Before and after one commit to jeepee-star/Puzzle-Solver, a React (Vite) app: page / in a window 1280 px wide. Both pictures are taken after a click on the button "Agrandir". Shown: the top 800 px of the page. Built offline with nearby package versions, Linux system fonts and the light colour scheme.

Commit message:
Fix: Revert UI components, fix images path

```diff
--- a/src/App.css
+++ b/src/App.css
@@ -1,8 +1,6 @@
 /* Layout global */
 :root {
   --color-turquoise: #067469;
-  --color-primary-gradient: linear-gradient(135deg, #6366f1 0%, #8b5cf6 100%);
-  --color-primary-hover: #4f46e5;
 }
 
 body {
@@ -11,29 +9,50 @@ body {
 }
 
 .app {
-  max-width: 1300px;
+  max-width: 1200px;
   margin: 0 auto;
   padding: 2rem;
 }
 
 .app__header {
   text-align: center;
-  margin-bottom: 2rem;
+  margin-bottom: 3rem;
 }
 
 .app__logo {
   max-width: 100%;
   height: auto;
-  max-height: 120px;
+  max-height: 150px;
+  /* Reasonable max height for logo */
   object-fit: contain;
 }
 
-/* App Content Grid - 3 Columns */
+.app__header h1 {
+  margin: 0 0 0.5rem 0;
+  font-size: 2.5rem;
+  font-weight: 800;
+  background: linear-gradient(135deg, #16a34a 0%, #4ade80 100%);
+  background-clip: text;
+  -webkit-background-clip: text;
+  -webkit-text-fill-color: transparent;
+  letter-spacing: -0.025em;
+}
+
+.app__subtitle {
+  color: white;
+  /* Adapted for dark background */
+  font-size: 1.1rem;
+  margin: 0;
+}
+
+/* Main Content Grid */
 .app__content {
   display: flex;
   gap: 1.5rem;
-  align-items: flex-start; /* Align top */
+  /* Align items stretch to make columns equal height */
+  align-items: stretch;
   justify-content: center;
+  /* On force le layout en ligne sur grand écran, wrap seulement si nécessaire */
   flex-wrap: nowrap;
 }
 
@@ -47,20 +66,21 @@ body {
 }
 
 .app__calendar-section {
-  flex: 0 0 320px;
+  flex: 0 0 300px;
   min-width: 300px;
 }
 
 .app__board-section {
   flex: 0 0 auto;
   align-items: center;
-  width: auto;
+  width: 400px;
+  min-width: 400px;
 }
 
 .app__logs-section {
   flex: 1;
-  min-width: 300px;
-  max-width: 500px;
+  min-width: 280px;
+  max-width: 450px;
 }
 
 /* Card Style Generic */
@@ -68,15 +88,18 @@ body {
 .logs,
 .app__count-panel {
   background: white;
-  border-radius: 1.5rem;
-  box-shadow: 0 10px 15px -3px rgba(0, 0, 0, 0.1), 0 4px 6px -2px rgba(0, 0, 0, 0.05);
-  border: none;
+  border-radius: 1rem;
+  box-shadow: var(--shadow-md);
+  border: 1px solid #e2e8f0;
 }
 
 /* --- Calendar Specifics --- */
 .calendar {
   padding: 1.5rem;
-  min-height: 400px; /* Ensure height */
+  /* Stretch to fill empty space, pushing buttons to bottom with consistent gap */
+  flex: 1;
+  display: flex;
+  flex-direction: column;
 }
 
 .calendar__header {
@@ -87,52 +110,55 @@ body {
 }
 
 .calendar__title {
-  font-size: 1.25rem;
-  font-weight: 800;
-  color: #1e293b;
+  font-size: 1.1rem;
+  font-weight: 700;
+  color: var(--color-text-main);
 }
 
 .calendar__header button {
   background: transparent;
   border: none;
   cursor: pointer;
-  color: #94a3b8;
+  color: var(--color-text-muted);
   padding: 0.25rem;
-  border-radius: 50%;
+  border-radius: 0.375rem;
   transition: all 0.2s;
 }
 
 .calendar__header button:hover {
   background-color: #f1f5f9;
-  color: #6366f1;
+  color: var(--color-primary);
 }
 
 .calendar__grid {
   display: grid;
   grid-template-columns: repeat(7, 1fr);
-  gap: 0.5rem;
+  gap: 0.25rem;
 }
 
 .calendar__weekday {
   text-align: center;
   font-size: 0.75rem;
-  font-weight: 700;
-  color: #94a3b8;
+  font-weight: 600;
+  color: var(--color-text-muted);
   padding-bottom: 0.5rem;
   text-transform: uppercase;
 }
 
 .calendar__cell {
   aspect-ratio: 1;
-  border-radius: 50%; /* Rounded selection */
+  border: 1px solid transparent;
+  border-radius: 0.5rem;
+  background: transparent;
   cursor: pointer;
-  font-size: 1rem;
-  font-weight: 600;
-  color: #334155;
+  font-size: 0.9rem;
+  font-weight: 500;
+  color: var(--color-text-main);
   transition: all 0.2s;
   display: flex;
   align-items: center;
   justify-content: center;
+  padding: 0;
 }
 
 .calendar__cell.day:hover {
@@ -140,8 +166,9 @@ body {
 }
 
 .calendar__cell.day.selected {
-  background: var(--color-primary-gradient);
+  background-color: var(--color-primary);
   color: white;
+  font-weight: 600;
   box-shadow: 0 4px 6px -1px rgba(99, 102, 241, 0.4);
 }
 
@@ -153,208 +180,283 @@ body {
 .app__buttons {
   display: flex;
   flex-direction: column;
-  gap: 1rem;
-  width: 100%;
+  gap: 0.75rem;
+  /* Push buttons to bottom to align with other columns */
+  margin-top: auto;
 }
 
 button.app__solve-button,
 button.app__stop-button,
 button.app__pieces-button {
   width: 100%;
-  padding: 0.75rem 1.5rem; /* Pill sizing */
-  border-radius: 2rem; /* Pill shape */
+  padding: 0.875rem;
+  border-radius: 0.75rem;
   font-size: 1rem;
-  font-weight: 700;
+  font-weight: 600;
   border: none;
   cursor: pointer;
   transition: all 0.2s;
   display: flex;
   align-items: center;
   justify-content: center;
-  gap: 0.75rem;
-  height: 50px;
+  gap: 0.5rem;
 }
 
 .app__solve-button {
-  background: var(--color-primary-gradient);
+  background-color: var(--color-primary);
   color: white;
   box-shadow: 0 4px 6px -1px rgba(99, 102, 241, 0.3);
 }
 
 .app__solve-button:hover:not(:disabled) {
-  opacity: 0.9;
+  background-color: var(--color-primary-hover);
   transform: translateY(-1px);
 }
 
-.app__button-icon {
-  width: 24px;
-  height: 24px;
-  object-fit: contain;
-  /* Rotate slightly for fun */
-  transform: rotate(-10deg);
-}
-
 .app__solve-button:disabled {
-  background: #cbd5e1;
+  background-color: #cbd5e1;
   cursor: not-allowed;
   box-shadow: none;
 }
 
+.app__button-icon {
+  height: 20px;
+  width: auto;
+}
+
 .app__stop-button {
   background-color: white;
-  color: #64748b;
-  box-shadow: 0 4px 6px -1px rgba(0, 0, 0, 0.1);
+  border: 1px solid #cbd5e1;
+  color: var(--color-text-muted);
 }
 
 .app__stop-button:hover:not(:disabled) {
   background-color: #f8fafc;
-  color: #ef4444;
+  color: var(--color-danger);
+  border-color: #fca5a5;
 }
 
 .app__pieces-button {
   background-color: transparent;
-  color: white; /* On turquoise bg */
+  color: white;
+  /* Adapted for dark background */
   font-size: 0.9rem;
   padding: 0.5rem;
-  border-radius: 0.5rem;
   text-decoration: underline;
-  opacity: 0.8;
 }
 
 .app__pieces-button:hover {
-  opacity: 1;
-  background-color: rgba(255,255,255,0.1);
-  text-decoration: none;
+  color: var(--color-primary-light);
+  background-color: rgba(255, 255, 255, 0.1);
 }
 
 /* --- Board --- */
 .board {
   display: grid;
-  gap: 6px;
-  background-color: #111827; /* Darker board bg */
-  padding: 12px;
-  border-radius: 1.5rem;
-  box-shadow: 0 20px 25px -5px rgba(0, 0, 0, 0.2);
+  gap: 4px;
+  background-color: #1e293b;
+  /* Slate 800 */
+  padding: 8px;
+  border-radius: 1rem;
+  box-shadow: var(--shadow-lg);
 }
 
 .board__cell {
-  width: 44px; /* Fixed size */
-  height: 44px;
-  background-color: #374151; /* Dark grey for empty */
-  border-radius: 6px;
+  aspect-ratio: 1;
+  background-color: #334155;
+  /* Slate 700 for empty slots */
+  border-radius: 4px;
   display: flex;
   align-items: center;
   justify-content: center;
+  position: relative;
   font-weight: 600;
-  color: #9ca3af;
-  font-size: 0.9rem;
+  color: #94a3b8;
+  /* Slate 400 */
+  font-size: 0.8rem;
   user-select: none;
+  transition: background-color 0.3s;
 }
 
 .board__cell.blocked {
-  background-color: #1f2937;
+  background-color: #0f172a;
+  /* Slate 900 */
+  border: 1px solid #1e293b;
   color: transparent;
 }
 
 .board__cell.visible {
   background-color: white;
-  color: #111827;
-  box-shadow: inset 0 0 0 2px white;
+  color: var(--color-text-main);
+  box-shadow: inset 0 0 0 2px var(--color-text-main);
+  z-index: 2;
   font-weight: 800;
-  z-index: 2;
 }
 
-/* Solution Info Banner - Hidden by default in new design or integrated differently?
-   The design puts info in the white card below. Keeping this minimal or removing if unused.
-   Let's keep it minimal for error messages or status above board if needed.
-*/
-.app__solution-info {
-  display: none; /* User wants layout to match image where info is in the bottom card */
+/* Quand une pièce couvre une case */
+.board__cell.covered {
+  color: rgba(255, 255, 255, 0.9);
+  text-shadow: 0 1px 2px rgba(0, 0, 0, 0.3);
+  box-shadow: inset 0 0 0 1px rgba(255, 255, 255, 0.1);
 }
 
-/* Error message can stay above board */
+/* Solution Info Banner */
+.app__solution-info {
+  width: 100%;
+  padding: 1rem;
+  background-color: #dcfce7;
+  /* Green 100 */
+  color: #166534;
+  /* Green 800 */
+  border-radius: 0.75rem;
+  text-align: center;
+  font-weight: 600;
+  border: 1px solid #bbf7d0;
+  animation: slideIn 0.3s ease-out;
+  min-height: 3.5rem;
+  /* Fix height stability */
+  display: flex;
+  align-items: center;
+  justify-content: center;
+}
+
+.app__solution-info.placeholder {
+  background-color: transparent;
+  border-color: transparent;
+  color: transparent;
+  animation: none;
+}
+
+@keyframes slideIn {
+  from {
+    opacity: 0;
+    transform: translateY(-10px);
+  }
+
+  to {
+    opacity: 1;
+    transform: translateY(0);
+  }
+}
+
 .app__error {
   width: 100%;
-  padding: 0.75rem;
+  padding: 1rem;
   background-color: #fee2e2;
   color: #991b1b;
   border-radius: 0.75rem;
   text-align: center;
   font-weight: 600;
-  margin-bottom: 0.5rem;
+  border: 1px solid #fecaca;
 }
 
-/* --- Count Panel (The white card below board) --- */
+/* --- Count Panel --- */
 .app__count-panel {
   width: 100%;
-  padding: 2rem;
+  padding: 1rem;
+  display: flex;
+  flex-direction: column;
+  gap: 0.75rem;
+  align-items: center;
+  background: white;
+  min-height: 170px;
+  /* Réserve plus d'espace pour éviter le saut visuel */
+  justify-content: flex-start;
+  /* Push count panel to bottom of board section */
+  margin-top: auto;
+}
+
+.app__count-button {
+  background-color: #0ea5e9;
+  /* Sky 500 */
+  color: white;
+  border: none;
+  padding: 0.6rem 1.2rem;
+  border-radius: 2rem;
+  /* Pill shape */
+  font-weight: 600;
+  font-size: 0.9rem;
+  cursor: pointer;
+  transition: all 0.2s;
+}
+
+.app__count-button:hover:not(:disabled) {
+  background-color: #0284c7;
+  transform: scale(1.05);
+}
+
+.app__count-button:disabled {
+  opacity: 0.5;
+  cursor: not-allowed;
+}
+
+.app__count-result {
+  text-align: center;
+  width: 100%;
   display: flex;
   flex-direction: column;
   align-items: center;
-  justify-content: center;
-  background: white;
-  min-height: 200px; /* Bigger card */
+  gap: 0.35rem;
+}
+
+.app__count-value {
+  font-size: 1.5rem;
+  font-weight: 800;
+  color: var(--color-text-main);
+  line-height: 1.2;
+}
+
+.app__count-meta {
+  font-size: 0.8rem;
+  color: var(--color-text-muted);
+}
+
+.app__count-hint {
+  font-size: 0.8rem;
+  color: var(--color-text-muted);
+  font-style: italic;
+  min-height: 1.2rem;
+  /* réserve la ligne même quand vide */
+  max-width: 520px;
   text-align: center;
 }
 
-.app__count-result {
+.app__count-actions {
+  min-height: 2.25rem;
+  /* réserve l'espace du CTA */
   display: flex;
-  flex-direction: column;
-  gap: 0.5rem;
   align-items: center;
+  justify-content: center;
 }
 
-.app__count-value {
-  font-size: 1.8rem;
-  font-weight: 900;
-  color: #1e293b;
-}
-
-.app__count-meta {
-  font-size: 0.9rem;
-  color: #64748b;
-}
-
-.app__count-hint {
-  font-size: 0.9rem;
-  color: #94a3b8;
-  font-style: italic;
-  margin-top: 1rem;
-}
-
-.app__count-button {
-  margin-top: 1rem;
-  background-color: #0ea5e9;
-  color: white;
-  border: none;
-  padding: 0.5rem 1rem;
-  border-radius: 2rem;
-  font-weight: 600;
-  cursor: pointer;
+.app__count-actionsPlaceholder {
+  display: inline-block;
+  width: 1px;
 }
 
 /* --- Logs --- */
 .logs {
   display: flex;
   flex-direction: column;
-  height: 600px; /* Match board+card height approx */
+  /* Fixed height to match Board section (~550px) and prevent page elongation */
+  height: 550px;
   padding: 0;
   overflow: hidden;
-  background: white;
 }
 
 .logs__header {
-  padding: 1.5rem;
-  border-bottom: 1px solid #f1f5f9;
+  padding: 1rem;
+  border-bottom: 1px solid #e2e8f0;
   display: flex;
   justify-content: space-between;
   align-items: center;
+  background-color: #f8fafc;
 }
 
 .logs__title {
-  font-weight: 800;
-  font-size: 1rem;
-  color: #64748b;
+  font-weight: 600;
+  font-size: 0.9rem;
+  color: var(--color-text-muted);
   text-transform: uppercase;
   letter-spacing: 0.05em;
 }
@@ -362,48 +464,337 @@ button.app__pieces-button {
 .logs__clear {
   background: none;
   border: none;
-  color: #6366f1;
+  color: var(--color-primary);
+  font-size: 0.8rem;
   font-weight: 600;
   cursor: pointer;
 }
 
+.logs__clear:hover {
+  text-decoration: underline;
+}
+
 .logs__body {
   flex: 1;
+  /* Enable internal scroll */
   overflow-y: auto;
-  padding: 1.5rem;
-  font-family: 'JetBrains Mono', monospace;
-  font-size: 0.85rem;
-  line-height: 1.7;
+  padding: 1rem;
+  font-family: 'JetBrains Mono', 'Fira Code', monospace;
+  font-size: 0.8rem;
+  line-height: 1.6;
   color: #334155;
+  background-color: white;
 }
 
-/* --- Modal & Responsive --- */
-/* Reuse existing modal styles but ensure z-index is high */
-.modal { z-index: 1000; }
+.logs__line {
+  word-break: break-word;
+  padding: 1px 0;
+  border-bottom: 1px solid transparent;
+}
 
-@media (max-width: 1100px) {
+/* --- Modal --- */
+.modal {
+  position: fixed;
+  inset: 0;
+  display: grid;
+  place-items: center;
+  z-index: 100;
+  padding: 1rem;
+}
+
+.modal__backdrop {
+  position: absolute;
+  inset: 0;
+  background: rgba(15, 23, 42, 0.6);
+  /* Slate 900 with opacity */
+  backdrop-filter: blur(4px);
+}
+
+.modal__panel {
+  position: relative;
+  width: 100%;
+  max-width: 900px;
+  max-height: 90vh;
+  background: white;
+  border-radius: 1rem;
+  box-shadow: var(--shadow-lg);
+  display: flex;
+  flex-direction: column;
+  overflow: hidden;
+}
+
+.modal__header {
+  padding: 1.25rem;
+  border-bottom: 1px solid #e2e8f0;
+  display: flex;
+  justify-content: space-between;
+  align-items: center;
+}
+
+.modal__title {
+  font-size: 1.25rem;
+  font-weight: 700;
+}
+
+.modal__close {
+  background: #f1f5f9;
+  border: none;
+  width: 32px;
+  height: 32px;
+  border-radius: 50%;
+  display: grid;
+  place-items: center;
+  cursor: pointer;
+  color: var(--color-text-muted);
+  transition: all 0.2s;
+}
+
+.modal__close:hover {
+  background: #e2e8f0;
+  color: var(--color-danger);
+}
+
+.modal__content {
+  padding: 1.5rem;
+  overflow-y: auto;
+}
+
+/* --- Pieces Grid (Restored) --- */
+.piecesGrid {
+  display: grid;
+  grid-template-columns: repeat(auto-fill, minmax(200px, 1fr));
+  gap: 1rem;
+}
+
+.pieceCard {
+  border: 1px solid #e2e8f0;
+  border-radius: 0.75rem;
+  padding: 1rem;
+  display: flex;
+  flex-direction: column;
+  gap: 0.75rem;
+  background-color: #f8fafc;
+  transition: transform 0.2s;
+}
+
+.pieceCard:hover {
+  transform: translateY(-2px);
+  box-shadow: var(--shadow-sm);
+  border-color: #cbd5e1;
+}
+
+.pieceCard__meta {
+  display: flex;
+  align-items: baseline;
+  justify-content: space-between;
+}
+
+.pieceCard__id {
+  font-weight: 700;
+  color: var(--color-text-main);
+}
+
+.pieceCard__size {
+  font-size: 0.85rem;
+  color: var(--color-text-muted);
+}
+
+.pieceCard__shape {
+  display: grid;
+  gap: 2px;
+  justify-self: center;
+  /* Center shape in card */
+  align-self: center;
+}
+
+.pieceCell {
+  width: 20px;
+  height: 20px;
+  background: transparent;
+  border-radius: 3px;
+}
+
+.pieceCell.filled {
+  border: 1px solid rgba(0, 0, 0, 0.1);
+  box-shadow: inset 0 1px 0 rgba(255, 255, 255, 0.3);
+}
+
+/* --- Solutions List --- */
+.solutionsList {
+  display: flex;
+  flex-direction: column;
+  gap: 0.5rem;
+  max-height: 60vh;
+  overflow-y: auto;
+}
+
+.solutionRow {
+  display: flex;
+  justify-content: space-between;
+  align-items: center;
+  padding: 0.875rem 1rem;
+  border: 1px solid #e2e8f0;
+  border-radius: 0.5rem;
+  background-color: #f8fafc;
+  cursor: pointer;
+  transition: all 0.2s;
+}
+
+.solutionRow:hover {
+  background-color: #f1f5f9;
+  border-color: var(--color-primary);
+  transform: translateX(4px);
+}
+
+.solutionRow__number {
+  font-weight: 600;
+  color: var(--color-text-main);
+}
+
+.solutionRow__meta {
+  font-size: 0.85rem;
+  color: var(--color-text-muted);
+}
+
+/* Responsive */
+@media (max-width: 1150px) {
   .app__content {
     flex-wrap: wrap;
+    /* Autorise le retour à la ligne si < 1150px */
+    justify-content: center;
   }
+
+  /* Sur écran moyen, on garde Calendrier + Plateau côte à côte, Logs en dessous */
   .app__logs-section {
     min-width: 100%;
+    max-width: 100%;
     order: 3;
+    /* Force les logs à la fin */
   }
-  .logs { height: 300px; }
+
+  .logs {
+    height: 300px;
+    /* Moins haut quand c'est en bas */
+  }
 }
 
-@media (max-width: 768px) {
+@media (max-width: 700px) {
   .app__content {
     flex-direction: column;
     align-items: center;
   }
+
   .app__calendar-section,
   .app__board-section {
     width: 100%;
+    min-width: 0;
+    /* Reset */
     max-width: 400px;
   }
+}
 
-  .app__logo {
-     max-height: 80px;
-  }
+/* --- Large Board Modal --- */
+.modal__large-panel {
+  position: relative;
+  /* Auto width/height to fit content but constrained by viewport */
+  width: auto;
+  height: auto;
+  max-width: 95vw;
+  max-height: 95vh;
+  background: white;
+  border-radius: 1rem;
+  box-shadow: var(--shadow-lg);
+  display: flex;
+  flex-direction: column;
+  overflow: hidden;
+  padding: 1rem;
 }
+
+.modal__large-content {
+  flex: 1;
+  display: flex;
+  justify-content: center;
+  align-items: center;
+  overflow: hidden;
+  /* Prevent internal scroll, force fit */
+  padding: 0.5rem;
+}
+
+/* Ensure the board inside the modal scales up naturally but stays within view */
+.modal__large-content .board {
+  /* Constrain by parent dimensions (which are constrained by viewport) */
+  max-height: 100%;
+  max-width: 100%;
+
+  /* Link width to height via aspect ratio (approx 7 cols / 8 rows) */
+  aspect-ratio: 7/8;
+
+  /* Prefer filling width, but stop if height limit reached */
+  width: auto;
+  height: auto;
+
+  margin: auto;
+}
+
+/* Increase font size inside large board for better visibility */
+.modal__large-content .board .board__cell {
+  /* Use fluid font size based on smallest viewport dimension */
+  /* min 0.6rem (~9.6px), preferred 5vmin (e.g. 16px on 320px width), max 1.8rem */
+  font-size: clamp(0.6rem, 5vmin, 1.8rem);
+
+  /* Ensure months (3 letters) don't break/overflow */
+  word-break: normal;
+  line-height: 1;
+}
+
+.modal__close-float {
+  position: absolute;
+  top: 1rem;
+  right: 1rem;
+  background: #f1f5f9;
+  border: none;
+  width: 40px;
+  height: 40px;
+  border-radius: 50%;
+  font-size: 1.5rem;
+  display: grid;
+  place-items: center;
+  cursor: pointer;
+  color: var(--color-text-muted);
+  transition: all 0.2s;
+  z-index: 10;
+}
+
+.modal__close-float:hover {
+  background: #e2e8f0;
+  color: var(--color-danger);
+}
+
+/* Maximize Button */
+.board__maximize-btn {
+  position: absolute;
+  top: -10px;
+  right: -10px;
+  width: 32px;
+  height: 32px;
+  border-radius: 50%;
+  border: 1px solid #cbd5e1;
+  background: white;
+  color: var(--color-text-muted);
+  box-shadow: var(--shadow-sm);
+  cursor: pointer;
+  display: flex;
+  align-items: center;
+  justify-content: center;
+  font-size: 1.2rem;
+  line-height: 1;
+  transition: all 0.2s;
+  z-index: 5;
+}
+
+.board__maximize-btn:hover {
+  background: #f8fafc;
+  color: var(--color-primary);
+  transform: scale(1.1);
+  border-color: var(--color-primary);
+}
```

::::

### EXERCISE REQUIREMENTS
Every line in the listing that holds the string "section" should be copied out.

### OUTPUT FOR THIS EXERCISE
 .app__calendar-section {
 .app__board-section {
 .app__logs-section {
+  /* Push count panel to bottom of board section */
+  /* Fixed height to match Board section (~550px) and prevent page elongation */
   .app__logs-section {
   .app__calendar-section,
   .app__board-section {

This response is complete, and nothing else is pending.